The Bucs embarked on something of an experiment when they decided to play rookie defensive tackle Brian Price at nose tackle.
As you might know, at UCLA, the second-round pick played more of a pass-rushing, gap-oriented position, referred to as the 3-technique (because the player lines up in the 3 gap). That allowed Price to take advantage of his rare quickness and explosion to shoot the gap and create havoc in the backfield.
What the Bucs are doing by using him as nose tackle is quite different. While first-round pick Gerald McCoy plays the 3-technique, Price is learning to play opposite the center and take on double teams, which is the role of the less-glamorous nose tackle.
It all makes you wonder whether Price's talents aren't being best utilized. We put the question to coach Raheem Morris today, and he acknowledged that Price can in fact be an effective 3-technique, and it turns out the team plans to use him there from time to time.
"He’s prepared and ready to do all those things," Morris said of Price. "Any time you play those inside positions, you have to be willing to move around a little bit. He plays some nose tackle for us to spell Roy (Miller). He can play some three-technique to spell Gerald. We also have Ryan Sims who is able to play those inside positions as well and have those guys in different packages to exploit their best talents. That’s what we’re trying to set those guys up in those positions to do."

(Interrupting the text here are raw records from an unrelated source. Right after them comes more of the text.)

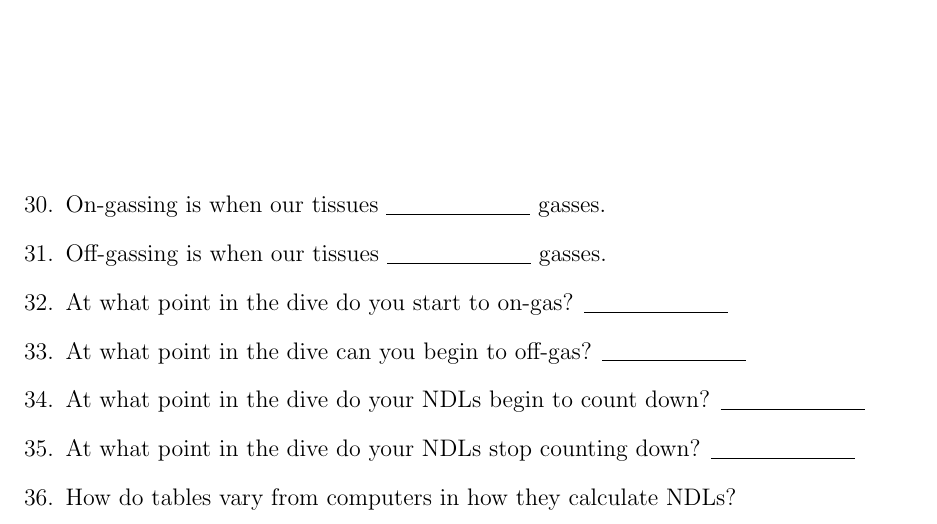
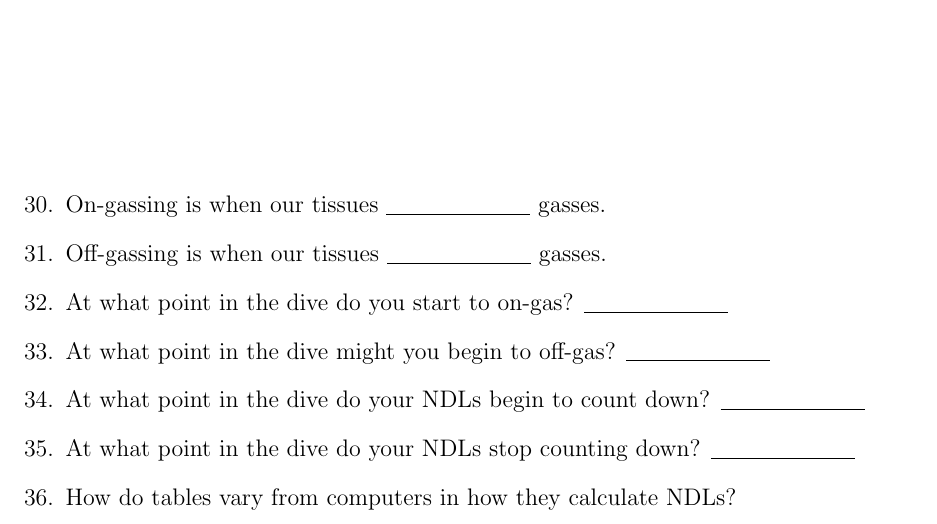
Before and after one commit to maxwenger/nitrox-workbook, a LaTeX problem sheet (workbook.tex): part of page 5 of 7, cut so that both start at the same text. Compiled offline with pdfLaTeX.

Commit message:
used more precise language to descrive offgasing

```diff
--- a/workbook.tex
+++ b/workbook.tex
@@ -242,7 +242,7 @@ This document is not meant to be a scuba training guide. Please seek out an acti
         \question Off-gassing is when our tissues \fillin[release] gasses.
 
         \question At what point in the dive do you start to on-gas? \fillin[At the start of the descent.]
-        \question At what point in the dive can you begin to off-gas? \fillin[At the start of the ascent.]
+        \question At what point in the dive might you begin to off-gas? \fillin[At the start of the ascent.]
         \question At what point in the dive do your NDLs begin to count down? \fillin[At the start of the decent.]
         \question At what point in the dive do your NDLs stop counting down? \fillin[At the start of your ascent.]
         \question How do tables vary from computers in how they calculate NDLs?
```
Also changed, not shown: workbook-key.pdf, workbook.pdf.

Of course, Sims is listed as the backup to McCoy. Does that mean anything?
"If you write it down on paper, you'd say Sims is the backup three-technique and (Price) is the backup nose. But I think when you play a football game. . . those guys are interchangeable and that provides great depth for our roster."
The bottom line is the Bucs have to be better up front, so they need to use their personnel as wisely as possible. An example of that is the usage of Price in pass-rushing situations, when even the nose tackle can sell out against the pass.
We'll see how all this plays out, but Morris has high expectations for his interior linemen. And given the high draft picks invested, he probably should.
"We're excited about these young players," he said. "If these guys can get out there and be able to provide for us what they’ve been able to provide in the preseason – a great push – hopefully we can get some results out of this and get to some quarterbacks and put some people on the ground. We're looking for that next step."